• WORK TO BE COMPLETED:
Take the lines below beginning at the line that has "바꿀 수 있습니다.</p></div>" and stopping after the line that has "-41,18 +41,18 @@", and print them exactly as they are, with no other lines.

:: INPUT ::

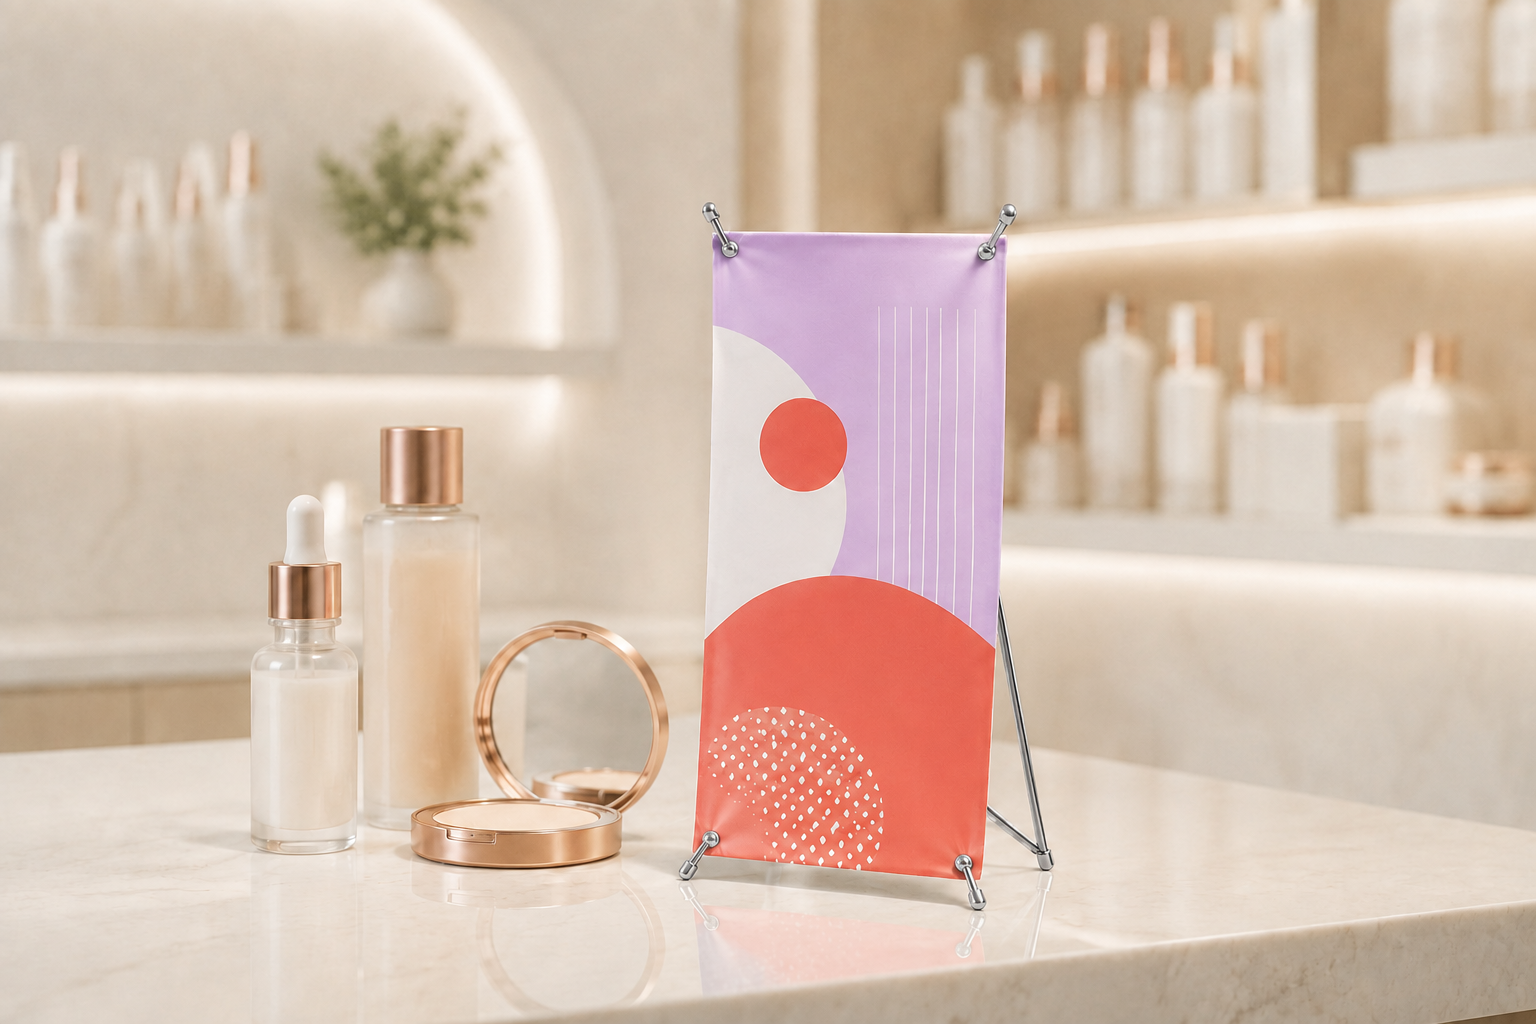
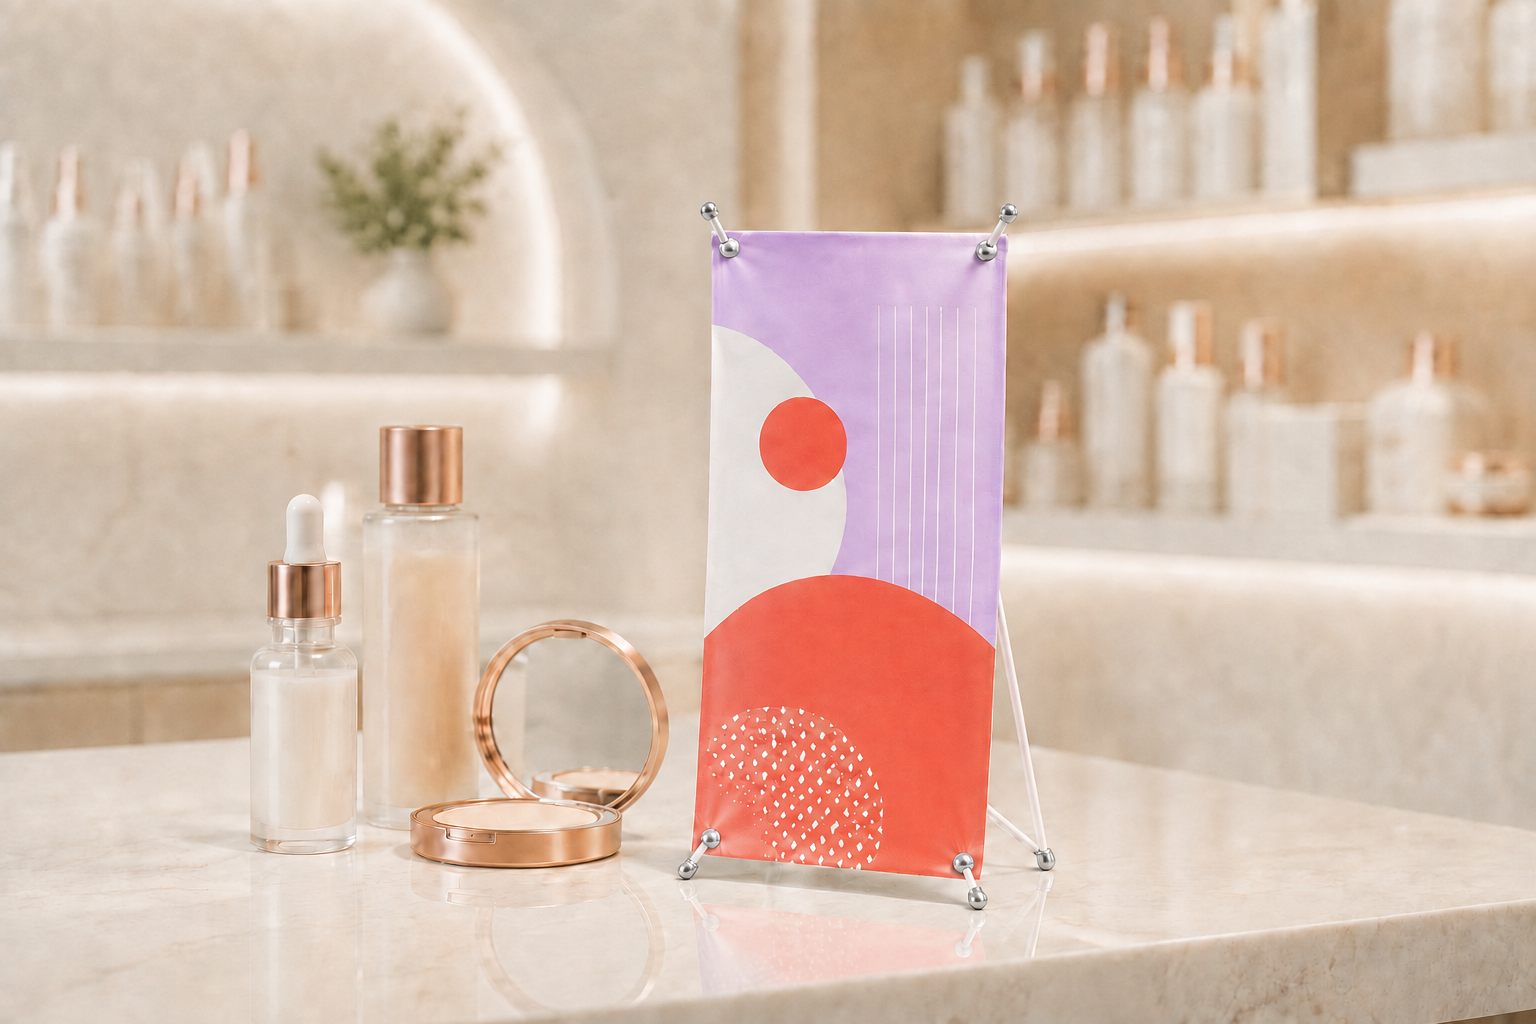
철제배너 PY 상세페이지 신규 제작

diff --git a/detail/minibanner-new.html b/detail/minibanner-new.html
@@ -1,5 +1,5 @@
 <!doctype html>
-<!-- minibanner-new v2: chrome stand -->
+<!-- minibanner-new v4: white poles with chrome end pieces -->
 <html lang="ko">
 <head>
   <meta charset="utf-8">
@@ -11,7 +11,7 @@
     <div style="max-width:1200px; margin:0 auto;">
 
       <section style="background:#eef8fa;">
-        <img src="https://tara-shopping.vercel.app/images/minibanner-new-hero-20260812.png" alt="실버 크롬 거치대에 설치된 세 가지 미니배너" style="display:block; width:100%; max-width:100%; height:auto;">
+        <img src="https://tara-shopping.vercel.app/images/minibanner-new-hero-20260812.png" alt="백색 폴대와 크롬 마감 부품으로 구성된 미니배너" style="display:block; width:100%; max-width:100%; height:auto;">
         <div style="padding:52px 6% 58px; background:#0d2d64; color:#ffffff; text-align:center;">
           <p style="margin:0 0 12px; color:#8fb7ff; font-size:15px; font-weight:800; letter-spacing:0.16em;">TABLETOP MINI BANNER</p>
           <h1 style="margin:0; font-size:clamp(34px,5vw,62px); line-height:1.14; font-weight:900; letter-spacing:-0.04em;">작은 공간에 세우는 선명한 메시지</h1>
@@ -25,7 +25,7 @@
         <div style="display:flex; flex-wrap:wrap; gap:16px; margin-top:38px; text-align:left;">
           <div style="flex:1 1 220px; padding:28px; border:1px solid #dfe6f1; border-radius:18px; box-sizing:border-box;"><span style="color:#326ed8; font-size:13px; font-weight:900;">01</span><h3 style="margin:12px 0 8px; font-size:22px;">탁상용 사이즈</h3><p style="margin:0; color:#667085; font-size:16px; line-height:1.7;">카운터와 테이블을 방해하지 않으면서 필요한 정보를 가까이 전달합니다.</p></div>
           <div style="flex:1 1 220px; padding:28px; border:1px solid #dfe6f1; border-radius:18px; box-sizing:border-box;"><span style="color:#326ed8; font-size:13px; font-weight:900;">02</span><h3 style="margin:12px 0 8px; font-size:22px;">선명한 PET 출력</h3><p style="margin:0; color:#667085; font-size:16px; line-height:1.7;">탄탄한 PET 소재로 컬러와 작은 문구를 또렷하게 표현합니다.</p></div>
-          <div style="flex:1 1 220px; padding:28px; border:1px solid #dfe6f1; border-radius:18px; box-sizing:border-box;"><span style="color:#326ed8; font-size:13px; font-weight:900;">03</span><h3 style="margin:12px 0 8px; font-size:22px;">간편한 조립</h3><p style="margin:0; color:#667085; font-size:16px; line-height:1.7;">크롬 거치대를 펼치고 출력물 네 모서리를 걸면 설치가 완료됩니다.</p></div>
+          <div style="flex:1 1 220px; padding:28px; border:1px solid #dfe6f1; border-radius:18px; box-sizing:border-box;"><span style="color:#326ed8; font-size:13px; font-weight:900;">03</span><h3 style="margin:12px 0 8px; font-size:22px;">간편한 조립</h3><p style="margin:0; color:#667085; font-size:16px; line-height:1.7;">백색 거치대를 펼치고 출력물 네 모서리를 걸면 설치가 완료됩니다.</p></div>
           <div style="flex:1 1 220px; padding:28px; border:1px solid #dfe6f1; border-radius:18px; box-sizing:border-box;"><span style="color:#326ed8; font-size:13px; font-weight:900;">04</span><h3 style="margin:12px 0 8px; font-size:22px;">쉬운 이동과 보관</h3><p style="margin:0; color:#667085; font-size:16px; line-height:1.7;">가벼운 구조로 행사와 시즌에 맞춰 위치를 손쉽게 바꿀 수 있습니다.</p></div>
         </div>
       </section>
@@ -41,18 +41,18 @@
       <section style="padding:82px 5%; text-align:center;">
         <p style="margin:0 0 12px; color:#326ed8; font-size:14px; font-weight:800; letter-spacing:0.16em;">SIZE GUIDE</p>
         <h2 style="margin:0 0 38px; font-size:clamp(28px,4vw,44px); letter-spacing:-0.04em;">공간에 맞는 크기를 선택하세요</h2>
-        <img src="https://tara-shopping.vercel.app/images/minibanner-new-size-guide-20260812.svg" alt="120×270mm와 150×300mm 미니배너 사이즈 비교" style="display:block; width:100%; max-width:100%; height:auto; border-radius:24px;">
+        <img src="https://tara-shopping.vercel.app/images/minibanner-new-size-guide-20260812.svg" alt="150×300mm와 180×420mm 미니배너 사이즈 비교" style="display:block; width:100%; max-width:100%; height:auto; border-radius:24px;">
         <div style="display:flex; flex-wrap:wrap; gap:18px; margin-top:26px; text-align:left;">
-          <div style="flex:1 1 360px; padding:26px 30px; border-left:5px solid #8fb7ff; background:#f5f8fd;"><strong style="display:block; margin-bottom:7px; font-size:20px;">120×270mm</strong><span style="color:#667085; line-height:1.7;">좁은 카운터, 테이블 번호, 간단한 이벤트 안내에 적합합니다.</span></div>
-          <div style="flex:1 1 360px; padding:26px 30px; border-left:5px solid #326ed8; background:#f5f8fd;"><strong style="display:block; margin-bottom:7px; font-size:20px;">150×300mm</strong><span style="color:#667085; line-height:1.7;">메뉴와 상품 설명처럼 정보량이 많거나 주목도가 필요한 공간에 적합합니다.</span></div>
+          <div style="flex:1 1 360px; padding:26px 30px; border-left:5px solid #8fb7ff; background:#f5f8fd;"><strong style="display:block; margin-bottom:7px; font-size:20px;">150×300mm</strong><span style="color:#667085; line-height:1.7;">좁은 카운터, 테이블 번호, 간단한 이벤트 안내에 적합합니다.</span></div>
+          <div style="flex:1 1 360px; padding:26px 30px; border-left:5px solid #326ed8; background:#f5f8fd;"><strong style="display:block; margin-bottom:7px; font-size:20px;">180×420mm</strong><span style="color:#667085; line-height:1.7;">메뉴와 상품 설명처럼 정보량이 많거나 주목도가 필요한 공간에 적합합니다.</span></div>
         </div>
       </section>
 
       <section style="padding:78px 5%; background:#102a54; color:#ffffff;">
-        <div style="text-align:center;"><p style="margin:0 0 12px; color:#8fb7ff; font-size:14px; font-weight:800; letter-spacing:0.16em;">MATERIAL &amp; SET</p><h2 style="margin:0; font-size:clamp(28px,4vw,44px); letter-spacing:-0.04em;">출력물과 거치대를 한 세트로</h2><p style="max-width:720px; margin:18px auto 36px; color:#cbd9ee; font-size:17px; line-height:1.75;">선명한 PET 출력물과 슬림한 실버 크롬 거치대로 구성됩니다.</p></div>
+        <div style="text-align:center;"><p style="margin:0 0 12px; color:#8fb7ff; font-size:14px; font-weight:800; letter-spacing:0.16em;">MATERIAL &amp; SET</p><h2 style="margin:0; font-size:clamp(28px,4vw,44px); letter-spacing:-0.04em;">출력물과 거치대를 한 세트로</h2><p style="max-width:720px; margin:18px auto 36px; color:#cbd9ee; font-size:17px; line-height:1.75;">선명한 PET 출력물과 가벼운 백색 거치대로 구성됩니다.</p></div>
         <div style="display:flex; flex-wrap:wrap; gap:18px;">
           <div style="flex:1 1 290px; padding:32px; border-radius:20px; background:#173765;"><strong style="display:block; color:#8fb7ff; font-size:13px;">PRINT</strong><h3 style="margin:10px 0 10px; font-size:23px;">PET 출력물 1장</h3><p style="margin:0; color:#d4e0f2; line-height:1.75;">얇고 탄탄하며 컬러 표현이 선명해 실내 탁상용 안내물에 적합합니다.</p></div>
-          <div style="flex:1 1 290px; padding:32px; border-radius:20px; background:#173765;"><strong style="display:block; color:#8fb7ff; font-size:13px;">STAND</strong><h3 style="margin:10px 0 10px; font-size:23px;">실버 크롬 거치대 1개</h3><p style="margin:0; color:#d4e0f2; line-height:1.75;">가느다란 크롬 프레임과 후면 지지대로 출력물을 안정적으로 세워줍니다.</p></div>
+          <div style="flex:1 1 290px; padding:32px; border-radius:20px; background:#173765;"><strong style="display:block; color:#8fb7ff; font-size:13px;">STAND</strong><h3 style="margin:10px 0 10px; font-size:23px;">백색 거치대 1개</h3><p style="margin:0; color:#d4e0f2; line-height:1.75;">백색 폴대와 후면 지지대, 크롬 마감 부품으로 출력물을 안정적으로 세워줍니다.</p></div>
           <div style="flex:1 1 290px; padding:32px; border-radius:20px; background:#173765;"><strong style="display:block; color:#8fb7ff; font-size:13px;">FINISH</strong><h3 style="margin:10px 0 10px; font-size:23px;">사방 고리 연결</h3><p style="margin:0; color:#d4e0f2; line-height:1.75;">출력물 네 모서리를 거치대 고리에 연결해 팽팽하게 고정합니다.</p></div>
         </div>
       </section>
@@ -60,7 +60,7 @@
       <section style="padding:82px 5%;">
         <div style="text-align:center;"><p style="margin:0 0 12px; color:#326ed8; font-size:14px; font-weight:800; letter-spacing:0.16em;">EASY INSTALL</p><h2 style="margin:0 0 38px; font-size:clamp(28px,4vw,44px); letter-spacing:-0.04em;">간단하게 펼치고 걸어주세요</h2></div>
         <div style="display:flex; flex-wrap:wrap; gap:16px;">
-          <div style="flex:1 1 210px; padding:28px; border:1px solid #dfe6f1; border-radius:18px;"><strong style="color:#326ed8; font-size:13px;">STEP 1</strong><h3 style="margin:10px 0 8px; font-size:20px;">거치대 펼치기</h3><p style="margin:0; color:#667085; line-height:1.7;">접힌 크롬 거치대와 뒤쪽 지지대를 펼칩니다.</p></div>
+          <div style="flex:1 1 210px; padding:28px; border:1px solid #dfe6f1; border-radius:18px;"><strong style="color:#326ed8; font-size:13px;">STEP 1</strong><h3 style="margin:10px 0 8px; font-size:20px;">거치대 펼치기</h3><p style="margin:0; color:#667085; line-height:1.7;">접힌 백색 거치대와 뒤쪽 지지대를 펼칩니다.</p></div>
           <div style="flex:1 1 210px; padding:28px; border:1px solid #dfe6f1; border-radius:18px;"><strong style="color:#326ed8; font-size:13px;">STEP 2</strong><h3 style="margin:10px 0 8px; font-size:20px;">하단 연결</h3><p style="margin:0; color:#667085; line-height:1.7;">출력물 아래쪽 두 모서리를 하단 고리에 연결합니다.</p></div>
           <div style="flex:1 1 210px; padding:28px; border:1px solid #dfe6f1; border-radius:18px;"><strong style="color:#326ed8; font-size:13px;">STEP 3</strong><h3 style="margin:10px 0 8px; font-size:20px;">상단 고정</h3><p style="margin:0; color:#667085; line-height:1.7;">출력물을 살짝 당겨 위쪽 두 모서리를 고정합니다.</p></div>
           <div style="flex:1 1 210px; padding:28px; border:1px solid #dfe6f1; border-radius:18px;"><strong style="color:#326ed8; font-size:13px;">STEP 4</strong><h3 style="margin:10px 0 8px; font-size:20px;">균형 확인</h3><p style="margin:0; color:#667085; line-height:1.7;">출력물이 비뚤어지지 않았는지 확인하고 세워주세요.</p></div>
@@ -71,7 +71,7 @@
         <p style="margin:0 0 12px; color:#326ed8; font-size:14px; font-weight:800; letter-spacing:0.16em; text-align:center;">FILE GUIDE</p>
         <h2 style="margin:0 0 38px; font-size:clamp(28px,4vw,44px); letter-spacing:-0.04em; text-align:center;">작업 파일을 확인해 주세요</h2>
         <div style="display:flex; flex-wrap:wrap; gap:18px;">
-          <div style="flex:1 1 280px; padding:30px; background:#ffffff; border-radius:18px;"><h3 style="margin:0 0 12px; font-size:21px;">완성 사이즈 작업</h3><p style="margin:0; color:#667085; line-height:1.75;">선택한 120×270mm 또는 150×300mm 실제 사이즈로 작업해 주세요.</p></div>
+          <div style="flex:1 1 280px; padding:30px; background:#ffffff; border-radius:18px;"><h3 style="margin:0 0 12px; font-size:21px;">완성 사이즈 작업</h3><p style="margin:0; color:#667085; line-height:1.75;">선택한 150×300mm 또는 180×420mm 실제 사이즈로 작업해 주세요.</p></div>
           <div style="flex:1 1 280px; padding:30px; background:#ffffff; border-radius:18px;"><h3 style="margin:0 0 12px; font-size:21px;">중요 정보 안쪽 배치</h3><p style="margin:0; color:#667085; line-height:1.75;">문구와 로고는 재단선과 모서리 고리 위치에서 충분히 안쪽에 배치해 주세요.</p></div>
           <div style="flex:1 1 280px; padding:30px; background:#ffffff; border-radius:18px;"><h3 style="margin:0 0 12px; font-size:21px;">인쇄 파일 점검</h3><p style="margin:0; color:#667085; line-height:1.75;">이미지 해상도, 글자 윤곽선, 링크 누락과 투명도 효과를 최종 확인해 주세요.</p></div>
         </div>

:::

• RESULT BELOW:
           <div style="flex:1 1 220px; padding:28px; border:1px solid #dfe6f1; border-radius:18px; box-sizing:border-box;"><span style="color:#326ed8; font-size:13px; font-weight:900;">04</span><h3 style="margin:12px 0 8px; font-size:22px;">쉬운 이동과 보관</h3><p style="margin:0; color:#667085; font-size:16px; line-height:1.7;">가벼운 구조로 행사와 시즌에 맞춰 위치를 손쉽게 바꿀 수 있습니다.</p></div>
         </div>
       </section>
@@ -41,18 +41,18 @@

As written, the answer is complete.